• [Provided data]
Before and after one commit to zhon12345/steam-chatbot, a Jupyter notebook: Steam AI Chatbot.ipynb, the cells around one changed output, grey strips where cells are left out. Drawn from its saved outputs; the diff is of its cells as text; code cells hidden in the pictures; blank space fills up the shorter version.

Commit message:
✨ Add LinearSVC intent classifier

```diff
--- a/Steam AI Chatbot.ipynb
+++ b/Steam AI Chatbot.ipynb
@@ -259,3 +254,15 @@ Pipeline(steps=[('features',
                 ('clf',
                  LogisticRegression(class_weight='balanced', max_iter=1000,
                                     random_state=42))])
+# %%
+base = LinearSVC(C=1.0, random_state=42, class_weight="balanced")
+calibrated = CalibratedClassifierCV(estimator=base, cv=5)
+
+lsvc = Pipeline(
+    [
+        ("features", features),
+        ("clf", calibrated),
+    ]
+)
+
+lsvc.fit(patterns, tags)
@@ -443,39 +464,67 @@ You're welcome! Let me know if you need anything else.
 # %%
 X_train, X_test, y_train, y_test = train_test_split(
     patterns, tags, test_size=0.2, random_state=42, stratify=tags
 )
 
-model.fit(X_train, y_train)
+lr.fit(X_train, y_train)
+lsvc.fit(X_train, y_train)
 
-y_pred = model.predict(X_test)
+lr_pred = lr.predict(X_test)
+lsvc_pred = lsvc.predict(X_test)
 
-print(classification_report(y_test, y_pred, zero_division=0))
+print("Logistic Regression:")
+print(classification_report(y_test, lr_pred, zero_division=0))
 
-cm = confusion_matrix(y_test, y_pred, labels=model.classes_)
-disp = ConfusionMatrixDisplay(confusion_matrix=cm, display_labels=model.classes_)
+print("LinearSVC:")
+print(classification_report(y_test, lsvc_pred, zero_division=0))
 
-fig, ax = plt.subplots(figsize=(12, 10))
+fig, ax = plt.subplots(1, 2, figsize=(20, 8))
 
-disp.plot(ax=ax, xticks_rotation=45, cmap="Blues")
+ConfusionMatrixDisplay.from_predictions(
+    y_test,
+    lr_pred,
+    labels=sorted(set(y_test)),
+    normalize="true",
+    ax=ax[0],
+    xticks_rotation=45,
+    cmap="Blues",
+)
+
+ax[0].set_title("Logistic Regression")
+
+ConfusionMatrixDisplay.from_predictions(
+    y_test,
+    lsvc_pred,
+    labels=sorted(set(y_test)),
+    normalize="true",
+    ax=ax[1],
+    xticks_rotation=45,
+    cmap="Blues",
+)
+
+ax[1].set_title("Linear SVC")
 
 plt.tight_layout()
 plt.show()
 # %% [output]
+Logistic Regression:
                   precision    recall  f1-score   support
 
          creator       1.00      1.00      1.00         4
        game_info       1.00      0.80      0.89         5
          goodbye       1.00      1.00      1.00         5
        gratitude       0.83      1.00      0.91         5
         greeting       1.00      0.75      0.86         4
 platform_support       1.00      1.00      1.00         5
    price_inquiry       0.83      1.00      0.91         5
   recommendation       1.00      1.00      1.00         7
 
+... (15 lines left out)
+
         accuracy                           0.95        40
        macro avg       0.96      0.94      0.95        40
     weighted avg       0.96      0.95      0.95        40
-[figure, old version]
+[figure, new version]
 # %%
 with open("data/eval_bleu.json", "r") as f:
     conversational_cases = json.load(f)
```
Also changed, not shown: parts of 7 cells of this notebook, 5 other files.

• [Work required]
Among the records, find every line holding the word "model" and copy it.

• [Output]
-model.fit(X_train, y_train)
-y_pred = model.predict(X_test)
-cm = confusion_matrix(y_test, y_pred, labels=model.classes_)
-disp = ConfusionMatrixDisplay(confusion_matrix=cm, display_labels=model.classes_)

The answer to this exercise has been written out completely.